Turia Pitt not willing to let burns scars define her life as she prepares to take part in a 3,716km bike race
The Sunday Telegraph

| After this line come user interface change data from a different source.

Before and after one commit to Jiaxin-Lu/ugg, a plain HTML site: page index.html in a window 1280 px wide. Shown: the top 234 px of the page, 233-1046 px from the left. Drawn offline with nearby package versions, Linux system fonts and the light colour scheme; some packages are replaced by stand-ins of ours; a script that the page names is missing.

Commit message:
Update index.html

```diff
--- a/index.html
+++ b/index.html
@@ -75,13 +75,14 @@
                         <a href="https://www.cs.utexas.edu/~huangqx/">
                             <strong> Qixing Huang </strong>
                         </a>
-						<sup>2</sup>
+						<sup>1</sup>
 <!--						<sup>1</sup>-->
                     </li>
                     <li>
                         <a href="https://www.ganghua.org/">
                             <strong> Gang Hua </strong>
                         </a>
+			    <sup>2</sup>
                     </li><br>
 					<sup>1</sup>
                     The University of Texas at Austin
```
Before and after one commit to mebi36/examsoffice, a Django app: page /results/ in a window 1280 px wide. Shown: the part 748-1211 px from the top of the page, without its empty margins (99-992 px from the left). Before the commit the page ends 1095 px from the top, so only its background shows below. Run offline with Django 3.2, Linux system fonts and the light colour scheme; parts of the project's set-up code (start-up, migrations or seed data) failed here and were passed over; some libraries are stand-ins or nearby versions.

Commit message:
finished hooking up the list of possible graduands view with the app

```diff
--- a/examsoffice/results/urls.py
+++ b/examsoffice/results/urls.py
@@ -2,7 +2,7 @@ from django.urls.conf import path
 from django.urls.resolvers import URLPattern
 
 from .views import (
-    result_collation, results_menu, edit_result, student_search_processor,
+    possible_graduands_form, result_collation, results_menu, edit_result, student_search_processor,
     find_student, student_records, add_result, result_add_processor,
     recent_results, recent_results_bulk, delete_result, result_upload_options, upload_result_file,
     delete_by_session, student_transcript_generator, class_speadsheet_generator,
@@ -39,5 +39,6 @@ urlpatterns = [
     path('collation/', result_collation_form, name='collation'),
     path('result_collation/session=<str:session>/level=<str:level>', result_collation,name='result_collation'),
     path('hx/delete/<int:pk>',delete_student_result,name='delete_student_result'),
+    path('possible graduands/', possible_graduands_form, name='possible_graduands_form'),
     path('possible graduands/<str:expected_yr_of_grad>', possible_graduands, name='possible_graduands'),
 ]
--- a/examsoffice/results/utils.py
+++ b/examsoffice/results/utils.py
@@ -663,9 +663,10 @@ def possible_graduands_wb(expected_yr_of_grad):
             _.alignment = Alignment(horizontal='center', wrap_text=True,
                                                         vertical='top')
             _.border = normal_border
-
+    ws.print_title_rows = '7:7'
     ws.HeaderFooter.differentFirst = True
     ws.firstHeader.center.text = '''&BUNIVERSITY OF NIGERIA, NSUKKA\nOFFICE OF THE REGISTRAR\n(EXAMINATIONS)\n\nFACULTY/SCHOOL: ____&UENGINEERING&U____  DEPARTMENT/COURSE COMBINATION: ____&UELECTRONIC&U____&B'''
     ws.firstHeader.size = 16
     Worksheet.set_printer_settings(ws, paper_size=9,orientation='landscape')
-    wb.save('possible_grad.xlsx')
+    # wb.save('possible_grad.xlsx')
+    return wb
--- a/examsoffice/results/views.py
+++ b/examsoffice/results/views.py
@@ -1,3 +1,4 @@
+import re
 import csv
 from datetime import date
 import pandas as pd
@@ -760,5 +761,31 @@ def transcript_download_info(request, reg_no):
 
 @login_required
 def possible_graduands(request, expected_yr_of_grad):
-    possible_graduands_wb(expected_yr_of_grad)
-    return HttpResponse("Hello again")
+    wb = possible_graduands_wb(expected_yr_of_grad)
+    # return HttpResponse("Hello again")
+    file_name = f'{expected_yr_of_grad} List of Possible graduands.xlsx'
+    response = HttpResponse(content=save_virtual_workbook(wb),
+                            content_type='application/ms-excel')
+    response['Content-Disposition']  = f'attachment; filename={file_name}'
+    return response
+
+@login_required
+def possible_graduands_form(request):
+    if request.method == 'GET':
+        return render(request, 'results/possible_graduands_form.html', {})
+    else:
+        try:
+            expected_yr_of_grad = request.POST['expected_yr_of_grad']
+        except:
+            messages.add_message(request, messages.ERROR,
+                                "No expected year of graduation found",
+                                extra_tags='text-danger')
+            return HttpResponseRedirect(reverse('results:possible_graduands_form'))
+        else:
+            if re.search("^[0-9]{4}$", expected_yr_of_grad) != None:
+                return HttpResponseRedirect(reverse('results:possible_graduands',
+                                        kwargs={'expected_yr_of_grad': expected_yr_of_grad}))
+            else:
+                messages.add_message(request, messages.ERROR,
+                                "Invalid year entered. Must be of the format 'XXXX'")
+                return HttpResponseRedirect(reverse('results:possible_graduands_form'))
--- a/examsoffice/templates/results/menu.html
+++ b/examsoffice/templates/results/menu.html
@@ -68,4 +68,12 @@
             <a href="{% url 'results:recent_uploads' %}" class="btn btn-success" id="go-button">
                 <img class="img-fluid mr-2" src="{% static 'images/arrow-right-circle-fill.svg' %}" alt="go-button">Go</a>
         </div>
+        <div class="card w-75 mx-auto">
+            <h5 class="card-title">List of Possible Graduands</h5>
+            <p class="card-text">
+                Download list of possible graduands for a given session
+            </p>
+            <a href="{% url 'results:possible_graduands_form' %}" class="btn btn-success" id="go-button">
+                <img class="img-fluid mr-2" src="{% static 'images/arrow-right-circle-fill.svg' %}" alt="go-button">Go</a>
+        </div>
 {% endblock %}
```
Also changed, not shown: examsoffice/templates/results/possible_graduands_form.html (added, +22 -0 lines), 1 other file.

THE horrific burns to 65 per cent of Turia Pitt's body, combined with seemingly endless surgeries, would have stopped the most determined in their tracks.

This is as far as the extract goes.